Beyond the BRCC, investors in Armune included the Michigan Investment in New Technology Startups fund at the University of Michigan, Holland-based Grand Angels and Grand Angels Venture Fund II, and several individual angel investors across Southwest Michigan.
Grand Angels’ return on the exit will “allow us to keep investing in new companies and support growth for Michigan,” Managing Director Paul D’Amato wrote in an email to MiBiz.
While terms of the transaction remain undisclosed, the sale “was a really good, solid deal for the company” in what Armune CEO David Esposito calls a “tough market” for early-stage diagnostics firms pursuing a strategic partner.
Key to the deal was how well the technology behind Armune’s Apifiny test for prostate cancer complements Exact Sciences’ Cologuard diagnostic test, Esposito said. During 2017 as Armune worked with investment bank EMA Partners International to find a strategic buyer, “it was really about finding the right partner with the resources to be able to leverage this technology to make a difference in cancer,” he said.

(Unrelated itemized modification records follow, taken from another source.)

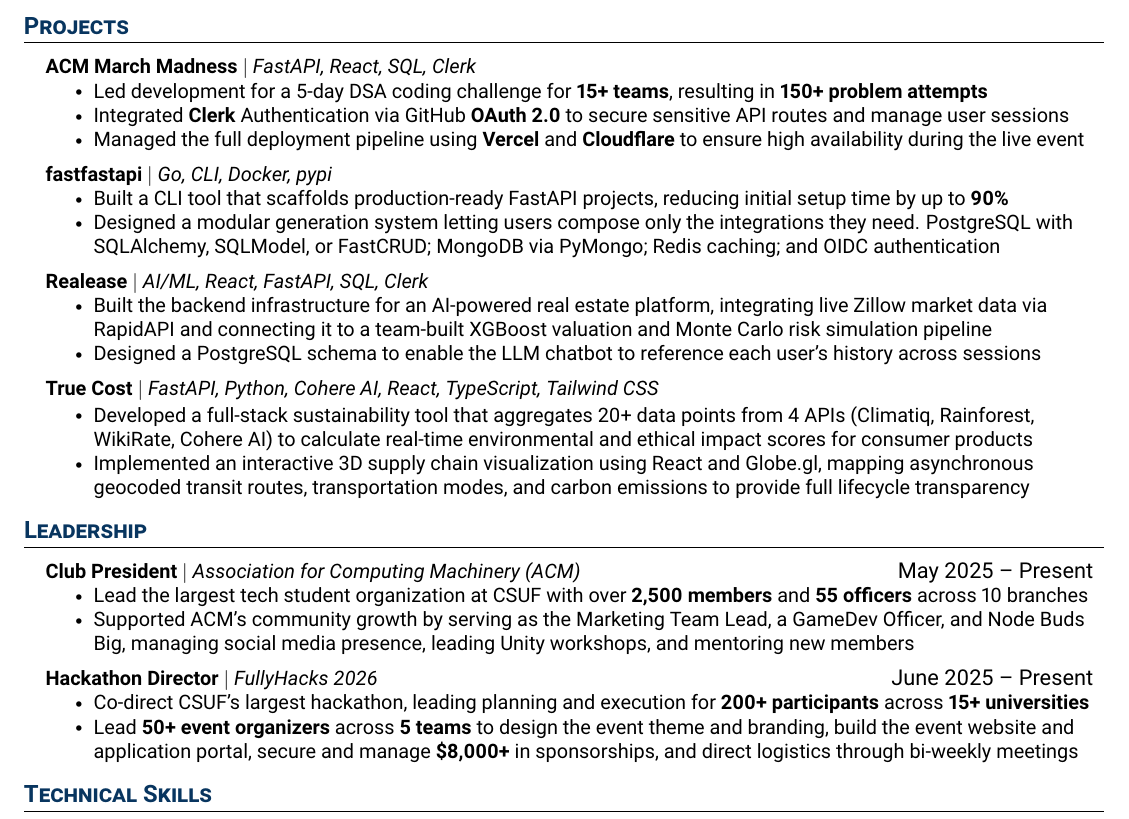
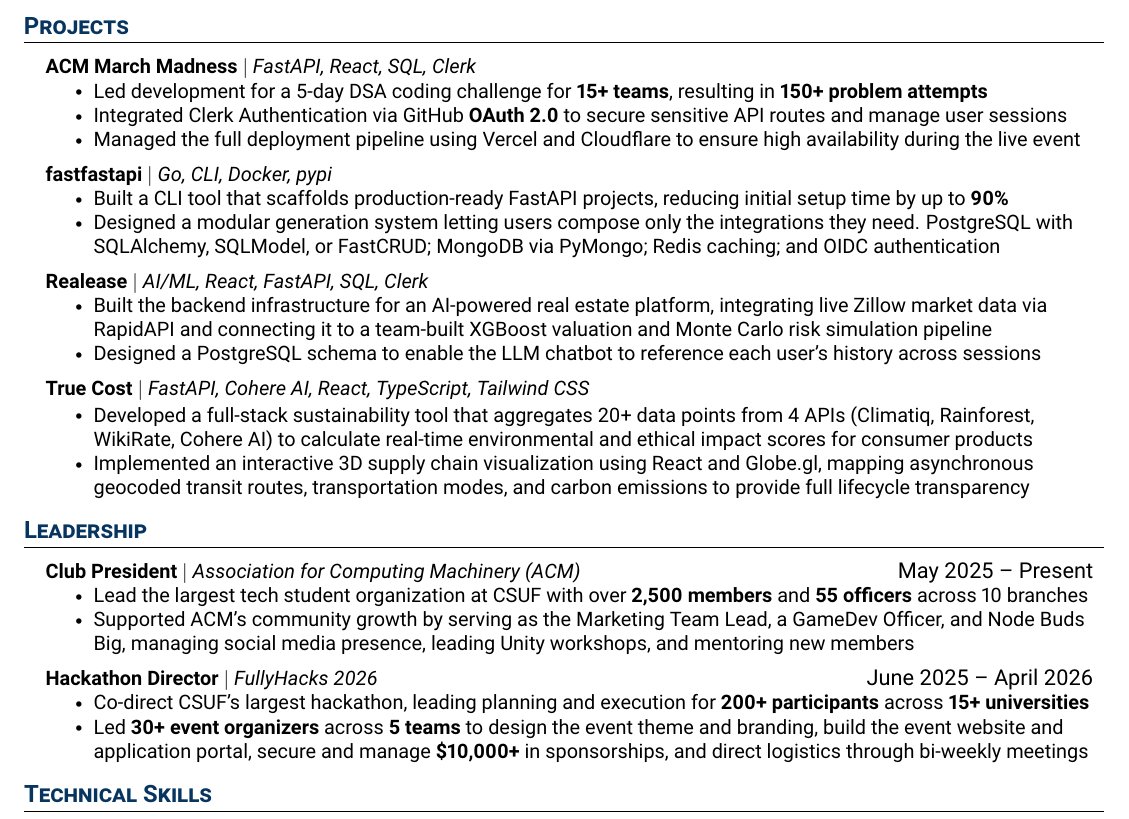
Before and after one commit to MarkRyanGarcia/Resume, a LaTeX CV (Mark_Garcia_Resume.tex): part of the page, cut so that both start at the same text. Compiled offline with pdfLaTeX.

Commit message:
end fullyhacks timeline

```diff
--- a/Mark_Garcia_Resume.tex
+++ b/Mark_Garcia_Resume.tex
@@ -190,8 +190,8 @@
         {\textbf{\href{https://github.com/MarkRyanGarcia/acm-march-madness-2026}{ACM March Madness}} $|$ \emph{FastAPI, React, SQL, Clerk}}{}
         \resumeItemListStart
             \resumeItem{Led development for a 5-day DSA coding challenge for \textbf{15+ teams}, resulting in \textbf{150+ problem attempts}}
-            \resumeItem{Integrated \textbf{Clerk} Authentication via GitHub \textbf{OAuth 2.0} to secure sensitive API routes and manage user sessions}
-            \resumeItem{Managed the full deployment pipeline using \textbf{Vercel} and \textbf{Cloudflare} to ensure high availability during the live event}
+            \resumeItem{Integrated Clerk Authentication via GitHub \textbf{OAuth 2.0} to secure sensitive API routes and manage user sessions}
+            \resumeItem{Managed the full deployment pipeline using Vercel and Cloudflare to ensure high availability during the live event}
 
         \resumeItemListEnd
 
@@ -210,7 +210,7 @@
           \resumeItemListEnd
 
       \resumeProjectHeading
-          {\textbf{\href{https://devpost.com/software/trace-x8b97p}{True Cost}} $|$ \emph{FastAPI, Python, Cohere AI, React, TypeScript, Tailwind CSS}}{}
+          {\textbf{\href{https://devpost.com/software/trace-x8b97p}{True Cost}} $|$ \emph{FastAPI, Cohere AI, React, TypeScript, Tailwind CSS}}{}
           \resumeItemListStart
             \resumeItem{Developed a full-stack sustainability tool that aggregates 20+ data points from 4 APIs (Climatiq, Rainforest, WikiRate, Cohere AI) to calculate real-time environmental and ethical impact scores for consumer products}
             \resumeItem{Implemented an interactive 3D supply chain visualization using React and Globe.gl, mapping asynchronous geocoded transit routes, transportation modes, and carbon emissions to provide full lifecycle transparency}
@@ -238,10 +238,10 @@
           \resumeItemListEnd
 
       \resumeProjectHeading
-          {\href{https://fullyhacks.acmcsuf.com}{\textbf{Hackathon Director} $|$ \emph{FullyHacks 2026}}}{June 2025 -- Present}
+          {\href{https://fullyhacks.acmcsuf.com}{\textbf{Hackathon Director} $|$ \emph{FullyHacks 2026}}}{June 2025 -- April 2026}
           \resumeItemListStart
             \resumeItem{Co-direct CSUF’s largest hackathon, leading planning and execution for \textbf{200+ participants} across \textbf{15+ universities}}
-            \resumeItem{Lead \textbf{50+ event organizers} across \textbf{5 teams} to design the event theme and branding, build the event website and application portal, secure and manage \textbf{\$8,000+} in sponsorships, and direct logistics through bi-weekly meetings}
+            \resumeItem{Led \textbf{30+ event organizers} across \textbf{5 teams} to design the event theme and branding, build the event website and application portal, secure and manage \textbf{\$10,000+} in sponsorships, and direct logistics through bi-weekly meetings}
           \resumeItemListEnd
 
   \resumeSubHeadingListEnd
```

“Given Exact’s resources and their scientific expertise, we couldn’t think of a better home for the technology,” Esposito said. “It’s a great fit for our technology, and we think it has a real strong chance at really impacting the early detection of cancer combined with them.”
Armune’s sale closed in mid-December but was not announced publicly until Exact Sciences mentioned it in January during a presentation at the JPMorgan Healthcare Conference in San Francisco.
Exact Sciences (Nasdaq: EXAS) expects to report 2017 sales of $265.5 million to $266.5 million when it releases annual results this month. At the JPMorgan Conference, CEO Kevin Conroy said the company processed some 571,000 Cologuard tests in 2017, a 134-percent increase from 2016.
In his presentation at the JPMorgan Healthcare Conference, Conroy said Exact Sciences has a goal of developing diagnostic tests for the top 10 cancers.
Formed in 2008 and based in Kalamazoo, Armune developed the Apifiny diagnostic test for patients suspected of having prostate cancer. Based on technology Armune licensed from the University of Michigan, the Apifiny blood test checks for biomarkers that indicate the presence of prostate cancer in a patient. The test works by detecting the antibodies produced when the body’s immune system recognizes a cancer antigen.
The sale to Exact Sciences included not just the technology behind the Apifiny diagnostic test but two new tests Armune was developing, one to differentiate between aggressive and non-aggressive prostate cancers and the other to monitor patients with non-aggressive cancer, plus tests for breast and lung cancer.
Armune, which has conducted about 15,000 Apifiny tests in two and a half years, is now in the process of closing the diagnostics lab in Ann Arbor, distributing proceeds to shareholders, and shutting down the business, Esposito said. Exact Sciences will continue to operate Armune’s R&D lab in Ann Arbor.